Mult Scler. 2004 Feb;10(1):41-6
Hobart J, Kalkers N, Barkhof F, Uitdehaag B, Polman C, Thompson A.
Peninsula Medical School, Derriford Hospital, Plymouth, Devon, UK
We compared the relative measurement precision (RMP) of the Expanded Disability Status Scale (EDSS) and the Multiple Sclerosis Functional Composite (MSFC) for discriminating between groups of patients known to differ in their extent of multiple sclerosis (MS).
A total of 133 patients were rated with the EDSS and MSFC and had magnetic resonance imaging (MRI) scans.
Patients were grouped on the basis of MRI appearances (T1- and T2-weighted lesion loads, parenchymal and ventricular fractions--T1LL, T2LL, PF, VF, respectively) and RMP was determined using the method of group differences.
For each MRI parameter, the total sample was arranged in ascending order of magnitude and divided into two, three, four and five similar sized groups.
For each division (two, three, four or five groups), EDSS and MSFC scores for the groups were compared using parametric (paired samples t-tests, one-way ANOVA) and nonparametric (Wilcoxon's rank-sum test, Kruskal-Wallis analysis of variance) statistical methods and RMP was estimated.
The EDSS and MSFC were correlated substantially (r = -0.64).
Relative to the MSFC, the EDSS had inferior measurement precision regardless of the number of groups into which the total sample was divided, or the statistical method.
However, the RMP of the EDSS compared with the MSFC varied from 2% to 86%.
Results suggest the MSCF is better than the EDSS for detecting differences between groups of patients, defined by these MRI markers of MS.
However, the finding that both scales correlated weakly with MRI markers, indicated that they are limited as predictors of MS pathology as defined by MRI.

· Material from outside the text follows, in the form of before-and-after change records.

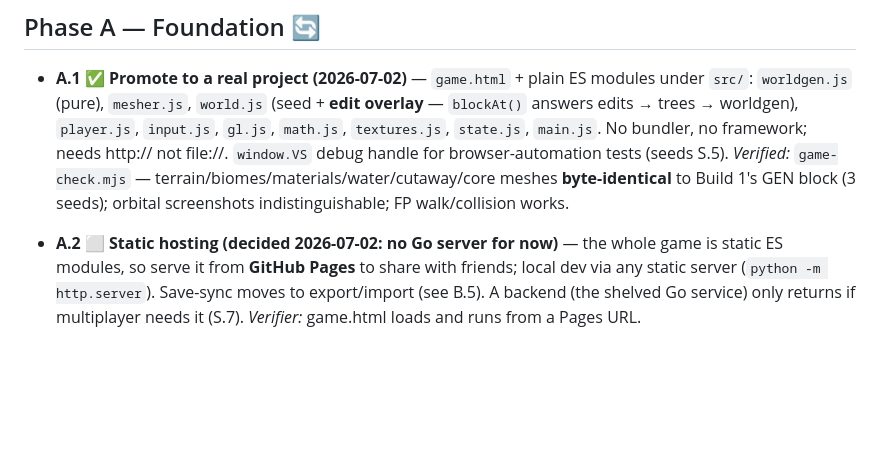
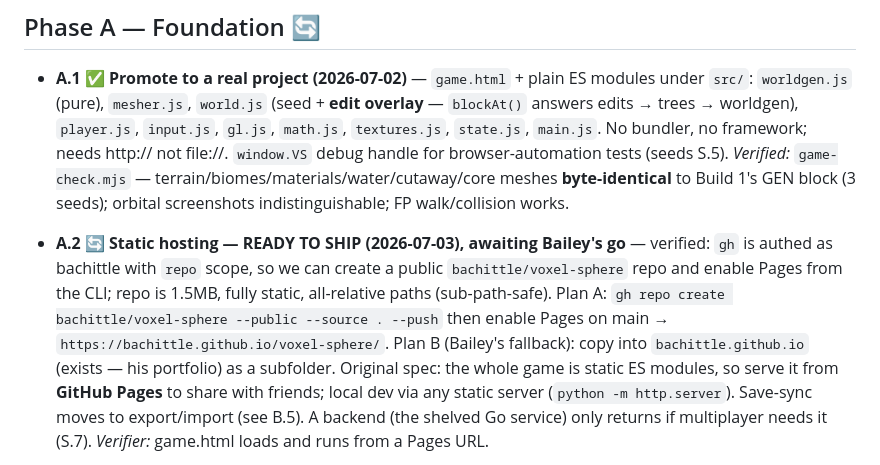
Before and after one commit to bachittle/voxel-sphere, a Markdown page: GOAL.md, the part around the change. Rendered like a GitHub page; blank space fills up the shorter version.

Commit message:
GOAL: A.2 ready to ship — gh capability verified, plan recorded

```diff
--- a/GOAL.md
+++ b/GOAL.md
@@ -84,7 +84,14 @@ diagnosed and fixed in the modular build (A.4 ✅).
   terrain/biomes/materials/water/cutaway/core meshes **byte-identical** to
   Build 1's GEN block (3 seeds); orbital screenshots indistinguishable; FP
   walk/collision works.
-- **A.2 ⬜ Static hosting (decided 2026-07-02: no Go server for now)** — the
+- **A.2 🔄 Static hosting — READY TO SHIP (2026-07-03), awaiting Bailey's go**
+  — verified: `gh` is authed as bachittle with `repo` scope, so we can create
+  a public `bachittle/voxel-sphere` repo and enable Pages from the CLI; repo
+  is 1.5MB, fully static, all-relative paths (sub-path-safe). Plan A:
+  `gh repo create bachittle/voxel-sphere --public --source . --push` then
+  enable Pages on main → `https://bachittle.github.io/voxel-sphere/`.
+  Plan B (Bailey's fallback): copy into `bachittle.github.io` (exists — his
+  portfolio) as a subfolder. Original spec: the
   whole game is static ES modules, so serve it from **GitHub Pages** to share
   with friends; local dev via any static server (`python -m http.server`).
   Save-sync moves to export/import (see B.5). A backend (the shelved Go
```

An explanation for this well-established clinical-MRI paradox is that rating scales and MRI measure fundamentally different manifestations of MS.